The Amish are conscious of the advantages of exogamy. A common bloodline in one community will often be absent in another, and genetic disorders can be avoided by choosing spouses from unrelated communities. For example, the founding families of the Lancaster County Amish are unrelated to the founders of the Perth County, Ontario Amish community. Because of a smaller gene pool, some groups have increased incidences of certain inheritable conditions.
The Old Order Amish do not typically carry private commercial health insurance. About two-thirds of the Amish in Pennsylvania’s Lancaster County participate in Church Aid, an informal self-insurance plan for helping members with catastrophic medical expenses. A handful of American hospitals, starting in the mid-1990s, created special outreach programs to assist the Amish. The first of these programs was instituted at the Susquehanna Health System in central Pennsylvania by James Huebert. This program has earned national media attention in the United States, and has spread to several surrounding hospitals. Treating genetic problems is the mission of Clinic for Special Children in Strasburg, Pennsylvania, which has developed effective treatments for such problems as maple syrup urine disease, a previously fatal disease. The clinic is embraced by most Amish, ending the need for parents to leave the community to receive proper care for their children, an action that might result in shunning.
DDC Clinic for Special Needs Children, located in Middlefield, Ohio, has been treating special-needs children with inherited or metabolic disorders since May 2002. The DDC Clinic provides treatment, research, and educational services to Amish and non-Amish children and their families.
Although not forbidden or thought of as immoral, most Amish do not practice any form of birth control. They are against abortion and also find “artificial insemination, genetics, eugenics, and stem cell research” to be “inconsistent with Amish values and beliefs”.

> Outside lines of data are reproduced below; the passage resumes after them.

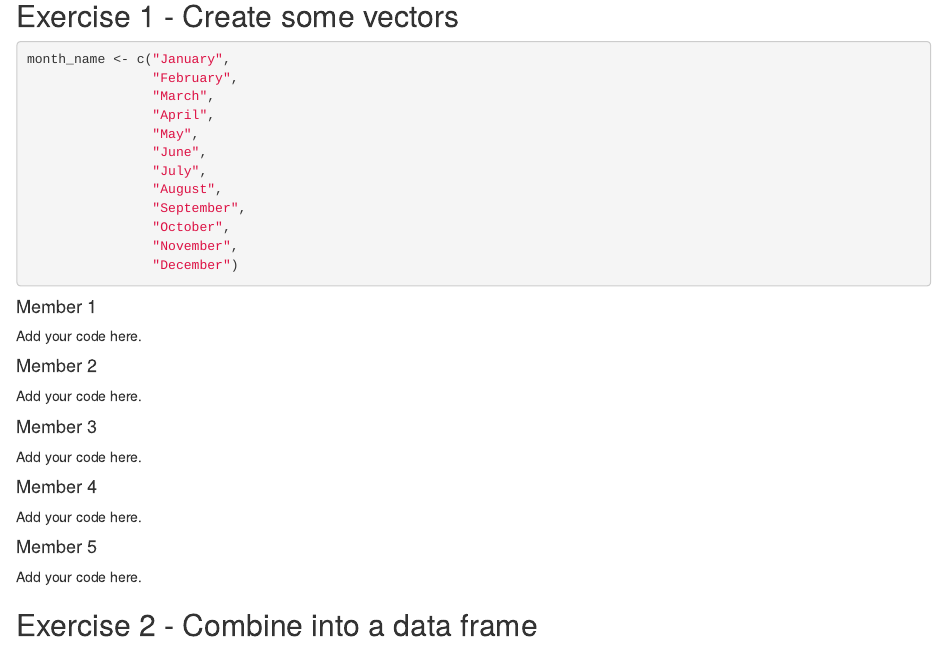
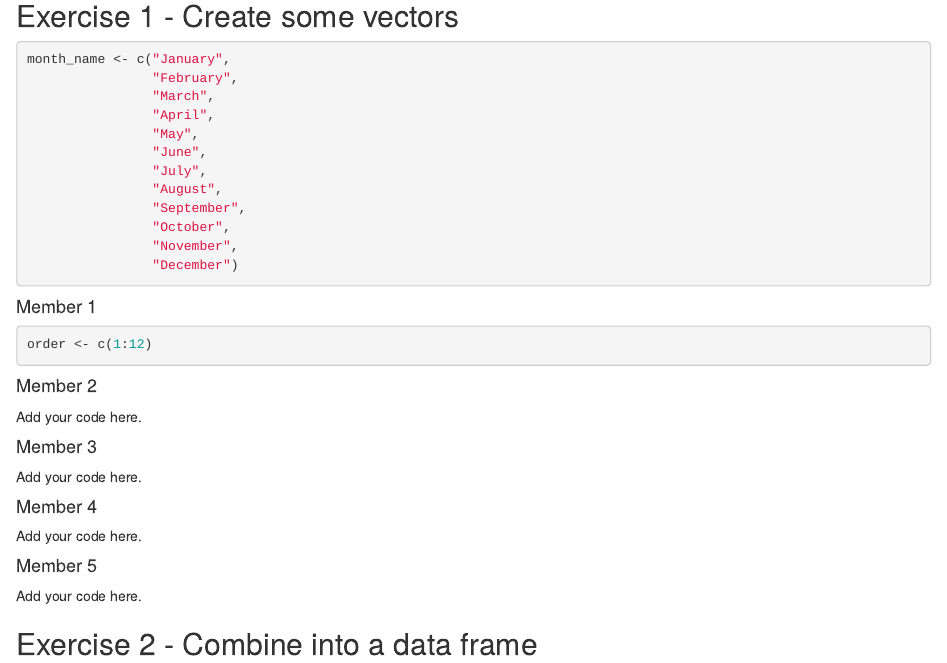
Before and after one commit to Data-Science-and-Statistics-in-EaES/unit-4-6-review-GROUP6, an R Markdown document (u4-u6-review-1-starter.Rmd): the page in a window 1100 px wide, from 390 px down. Rendered offline with R 4.5, knitr and Pandoc, with nearby package versions.

Commit message:
Added month factor vector.

````diff
--- a/u4-u6-review-1-starter.Rmd
+++ b/u4-u6-review-1-starter.Rmd
@@ -36,7 +36,9 @@ month_name <- c("January",
 
 #### Member 1
 
-Add your code here.
+```{r month-factor}
+order <- c(1:12)
+```
 
 #### Member 2
 
````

People’s Helpers is an Amish-organized network of mental health caregivers who help families dealing with mental illness and recommend professional counselors. Suicide rates for the Amish of Lancaster County were 5.5 per 100,000 in 1980, about half that of the general population.